Second, Paul shows us what to look for in a model of Christlikeness. The first mark he describes is that such a person has genuine concern for the well-being of other Christians. Second, such a person has this genuine concern because he or she seeks the interests of Jesus Christ, the Prophet, High Priest, and King of the church. Third, mature Christians have proven themselves by sacrificially serving people with other Christians for the promotion of the gospel, or the growth of the church.
So, do you view the future, and your own plans, as subject to the control of the Lord?
Are you genuinely concerned about the good of your brothers and sisters in Christ?
Do you serve the interests of Jesus Christ, so that your interests are His?
Do you humbly serve with your brothers and sisters for the gospel through selfless self-sacrifice?
Do you try to imitate mature Christians?
If you have no concern for the good of other Christians, only seek your own interests, rather than the interests of Jesus Christ, or have no desire to serve with other Christians, then you aren’t a true believer in Christ. When someone trusts in Christ, they are given love for other Christians, love for Christ, and the desire to do good to people. To believe in Christ doesn’t just to mean to believe that He was the God-man who died for our sins, and rose from the dead, but to change your mind about Him, and to depend on Him to be your King and Savior from God’s wrath and your sins. If you haven’t done that, then you are an enemy of God, and in danger of His eternal punishment. The good news is that God sent His eternal and divine Son to become the man, Jesus, and to suffer on the cross to take God’s punishment for our rebellion against Him. Then, He raised Him from the dead, and made Him the King of the universe in heaven. He commands everyone to change their minds and trust in Christ alone to be their King and Savior to receive His forgiveness and peace with Him. Please make sure that you’ve done this, or Jesus will eventually judge you and punish you for your sins. God promises to forgive all who repent and trust in the Lord Jesus.

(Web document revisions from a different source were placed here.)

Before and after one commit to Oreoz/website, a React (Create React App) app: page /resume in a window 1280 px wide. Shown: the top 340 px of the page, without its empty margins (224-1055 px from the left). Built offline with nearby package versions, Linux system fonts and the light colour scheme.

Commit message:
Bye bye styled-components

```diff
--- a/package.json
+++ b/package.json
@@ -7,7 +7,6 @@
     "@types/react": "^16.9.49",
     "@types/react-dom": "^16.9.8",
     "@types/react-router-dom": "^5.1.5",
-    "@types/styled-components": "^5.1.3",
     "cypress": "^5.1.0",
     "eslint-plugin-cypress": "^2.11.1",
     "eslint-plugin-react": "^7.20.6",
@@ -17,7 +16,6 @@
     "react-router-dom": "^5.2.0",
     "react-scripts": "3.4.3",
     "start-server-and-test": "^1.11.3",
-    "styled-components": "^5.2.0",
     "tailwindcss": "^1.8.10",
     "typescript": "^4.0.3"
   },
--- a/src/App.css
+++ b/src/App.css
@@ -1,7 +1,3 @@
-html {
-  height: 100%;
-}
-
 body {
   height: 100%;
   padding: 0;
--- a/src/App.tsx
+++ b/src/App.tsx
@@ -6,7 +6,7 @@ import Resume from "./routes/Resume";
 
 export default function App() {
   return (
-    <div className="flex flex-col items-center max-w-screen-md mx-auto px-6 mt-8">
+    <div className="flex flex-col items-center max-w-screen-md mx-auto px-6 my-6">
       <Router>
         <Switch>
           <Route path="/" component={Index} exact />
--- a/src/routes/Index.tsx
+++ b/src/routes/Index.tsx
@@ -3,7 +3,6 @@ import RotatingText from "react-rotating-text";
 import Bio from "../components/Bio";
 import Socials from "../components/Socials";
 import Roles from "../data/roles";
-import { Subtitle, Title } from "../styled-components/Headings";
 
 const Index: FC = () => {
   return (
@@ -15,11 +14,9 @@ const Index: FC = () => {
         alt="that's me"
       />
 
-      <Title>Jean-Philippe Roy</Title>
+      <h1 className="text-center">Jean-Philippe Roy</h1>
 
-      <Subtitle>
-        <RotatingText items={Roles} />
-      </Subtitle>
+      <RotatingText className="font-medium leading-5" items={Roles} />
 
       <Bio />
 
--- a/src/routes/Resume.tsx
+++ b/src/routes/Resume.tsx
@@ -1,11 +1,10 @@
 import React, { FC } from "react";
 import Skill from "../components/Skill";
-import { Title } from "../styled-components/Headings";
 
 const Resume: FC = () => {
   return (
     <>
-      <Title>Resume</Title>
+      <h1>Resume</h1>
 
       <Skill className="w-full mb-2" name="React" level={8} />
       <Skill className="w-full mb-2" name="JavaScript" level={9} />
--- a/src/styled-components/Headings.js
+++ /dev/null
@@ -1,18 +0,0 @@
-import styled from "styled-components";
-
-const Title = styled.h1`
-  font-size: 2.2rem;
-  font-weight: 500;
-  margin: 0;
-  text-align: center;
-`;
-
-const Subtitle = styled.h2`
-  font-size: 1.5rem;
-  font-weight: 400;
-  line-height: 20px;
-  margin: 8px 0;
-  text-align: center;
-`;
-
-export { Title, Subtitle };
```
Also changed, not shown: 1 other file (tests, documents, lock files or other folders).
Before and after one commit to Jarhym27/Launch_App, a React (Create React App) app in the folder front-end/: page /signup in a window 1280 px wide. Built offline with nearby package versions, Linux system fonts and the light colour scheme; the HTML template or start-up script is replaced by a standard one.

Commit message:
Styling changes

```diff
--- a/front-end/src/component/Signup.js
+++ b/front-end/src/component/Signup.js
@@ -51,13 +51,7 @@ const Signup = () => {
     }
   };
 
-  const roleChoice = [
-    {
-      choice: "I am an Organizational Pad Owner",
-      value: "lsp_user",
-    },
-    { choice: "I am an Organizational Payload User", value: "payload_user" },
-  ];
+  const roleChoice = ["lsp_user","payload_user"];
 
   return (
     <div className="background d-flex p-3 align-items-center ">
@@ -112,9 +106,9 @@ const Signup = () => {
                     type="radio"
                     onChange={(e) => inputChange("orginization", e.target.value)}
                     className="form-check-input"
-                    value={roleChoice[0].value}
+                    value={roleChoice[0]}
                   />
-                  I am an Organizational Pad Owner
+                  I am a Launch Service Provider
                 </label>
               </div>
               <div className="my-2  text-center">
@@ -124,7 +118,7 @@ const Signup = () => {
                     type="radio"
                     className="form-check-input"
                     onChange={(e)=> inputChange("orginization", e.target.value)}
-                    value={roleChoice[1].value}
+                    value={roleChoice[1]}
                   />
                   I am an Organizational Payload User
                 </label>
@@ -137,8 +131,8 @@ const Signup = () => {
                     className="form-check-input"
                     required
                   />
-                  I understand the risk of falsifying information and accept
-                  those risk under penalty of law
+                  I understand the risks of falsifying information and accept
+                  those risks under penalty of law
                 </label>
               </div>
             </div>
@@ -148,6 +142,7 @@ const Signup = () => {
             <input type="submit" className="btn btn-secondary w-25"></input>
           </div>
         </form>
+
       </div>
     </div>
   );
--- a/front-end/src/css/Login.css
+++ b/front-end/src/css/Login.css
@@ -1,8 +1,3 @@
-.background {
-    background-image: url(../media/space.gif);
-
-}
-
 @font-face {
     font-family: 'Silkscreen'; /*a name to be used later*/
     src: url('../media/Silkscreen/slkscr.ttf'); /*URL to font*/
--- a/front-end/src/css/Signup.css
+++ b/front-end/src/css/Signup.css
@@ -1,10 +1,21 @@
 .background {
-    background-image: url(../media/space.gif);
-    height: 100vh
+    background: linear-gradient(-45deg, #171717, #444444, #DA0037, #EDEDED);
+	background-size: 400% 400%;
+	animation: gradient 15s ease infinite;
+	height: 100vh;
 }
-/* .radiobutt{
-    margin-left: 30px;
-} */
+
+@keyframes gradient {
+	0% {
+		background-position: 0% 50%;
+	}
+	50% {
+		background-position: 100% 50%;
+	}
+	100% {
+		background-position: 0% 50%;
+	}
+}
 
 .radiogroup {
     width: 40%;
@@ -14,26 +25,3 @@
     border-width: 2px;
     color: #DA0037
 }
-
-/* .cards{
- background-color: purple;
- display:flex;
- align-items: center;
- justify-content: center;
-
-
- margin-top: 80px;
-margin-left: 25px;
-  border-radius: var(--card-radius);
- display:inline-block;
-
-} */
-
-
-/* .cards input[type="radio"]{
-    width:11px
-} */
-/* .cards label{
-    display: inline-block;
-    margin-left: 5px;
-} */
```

All Scripture passages taken from the:
English Standard Version (ESV)
The Holy Bible, English Standard Version. ESV® Text Edition: 2016. Copyright © 2001 by Crossway Bibles, a publishing ministry of Good News Publishers.